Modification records

= = = = = = =

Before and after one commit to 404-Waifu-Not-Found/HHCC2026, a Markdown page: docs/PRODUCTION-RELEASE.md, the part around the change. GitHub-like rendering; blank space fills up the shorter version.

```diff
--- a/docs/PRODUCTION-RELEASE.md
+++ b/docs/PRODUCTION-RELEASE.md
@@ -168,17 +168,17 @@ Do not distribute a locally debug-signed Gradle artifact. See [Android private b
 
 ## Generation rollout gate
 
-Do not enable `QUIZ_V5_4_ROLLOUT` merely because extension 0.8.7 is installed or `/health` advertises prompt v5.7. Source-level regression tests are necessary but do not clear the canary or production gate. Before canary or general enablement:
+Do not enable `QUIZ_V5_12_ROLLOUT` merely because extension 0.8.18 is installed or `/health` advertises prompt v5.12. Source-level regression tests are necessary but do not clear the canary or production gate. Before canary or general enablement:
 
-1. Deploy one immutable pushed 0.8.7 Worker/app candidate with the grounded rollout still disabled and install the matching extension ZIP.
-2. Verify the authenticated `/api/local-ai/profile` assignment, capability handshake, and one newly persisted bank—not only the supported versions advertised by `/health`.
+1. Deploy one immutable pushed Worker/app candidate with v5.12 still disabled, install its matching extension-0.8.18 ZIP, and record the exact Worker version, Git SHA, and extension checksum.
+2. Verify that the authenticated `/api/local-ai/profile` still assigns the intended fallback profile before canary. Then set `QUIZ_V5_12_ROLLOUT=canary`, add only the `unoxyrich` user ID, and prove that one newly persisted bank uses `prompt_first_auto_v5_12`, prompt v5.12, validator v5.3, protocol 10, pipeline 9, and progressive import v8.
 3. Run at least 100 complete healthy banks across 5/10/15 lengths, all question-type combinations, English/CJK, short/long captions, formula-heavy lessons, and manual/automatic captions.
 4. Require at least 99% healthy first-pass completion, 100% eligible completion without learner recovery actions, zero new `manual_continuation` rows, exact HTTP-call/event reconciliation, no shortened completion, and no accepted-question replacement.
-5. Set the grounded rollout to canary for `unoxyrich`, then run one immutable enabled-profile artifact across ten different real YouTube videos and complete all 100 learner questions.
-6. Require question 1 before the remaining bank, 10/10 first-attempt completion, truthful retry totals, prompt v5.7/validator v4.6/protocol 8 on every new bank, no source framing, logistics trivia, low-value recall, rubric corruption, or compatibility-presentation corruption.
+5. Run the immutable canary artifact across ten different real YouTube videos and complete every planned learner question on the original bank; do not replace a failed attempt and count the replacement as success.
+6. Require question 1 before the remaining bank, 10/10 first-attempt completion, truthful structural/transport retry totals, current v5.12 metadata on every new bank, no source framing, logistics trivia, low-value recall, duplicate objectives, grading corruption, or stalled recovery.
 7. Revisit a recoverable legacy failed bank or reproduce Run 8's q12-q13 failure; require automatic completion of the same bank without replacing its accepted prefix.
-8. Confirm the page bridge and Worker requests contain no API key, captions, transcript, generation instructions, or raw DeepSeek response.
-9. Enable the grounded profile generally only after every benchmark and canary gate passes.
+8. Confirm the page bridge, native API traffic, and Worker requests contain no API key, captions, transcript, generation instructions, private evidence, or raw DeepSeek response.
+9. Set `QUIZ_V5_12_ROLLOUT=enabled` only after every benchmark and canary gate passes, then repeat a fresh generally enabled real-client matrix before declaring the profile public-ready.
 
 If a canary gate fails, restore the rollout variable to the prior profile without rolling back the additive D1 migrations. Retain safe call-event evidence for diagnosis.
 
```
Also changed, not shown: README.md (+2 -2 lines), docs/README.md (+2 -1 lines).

= = = = = = =

(Problem statement)
The lines you need are those with the word "RELEASE"; list them from the entries.

(Exercise response)
Before and after one commit to 404-Waifu-Not-Found/HHCC2026, a Markdown page: docs/PRODUCTION-RELEASE.md, the part around the change. GitHub-like rendering; blank space fills up the shorter version.
--- a/docs/PRODUCTION-RELEASE.md
+++ b/docs/PRODUCTION-RELEASE.md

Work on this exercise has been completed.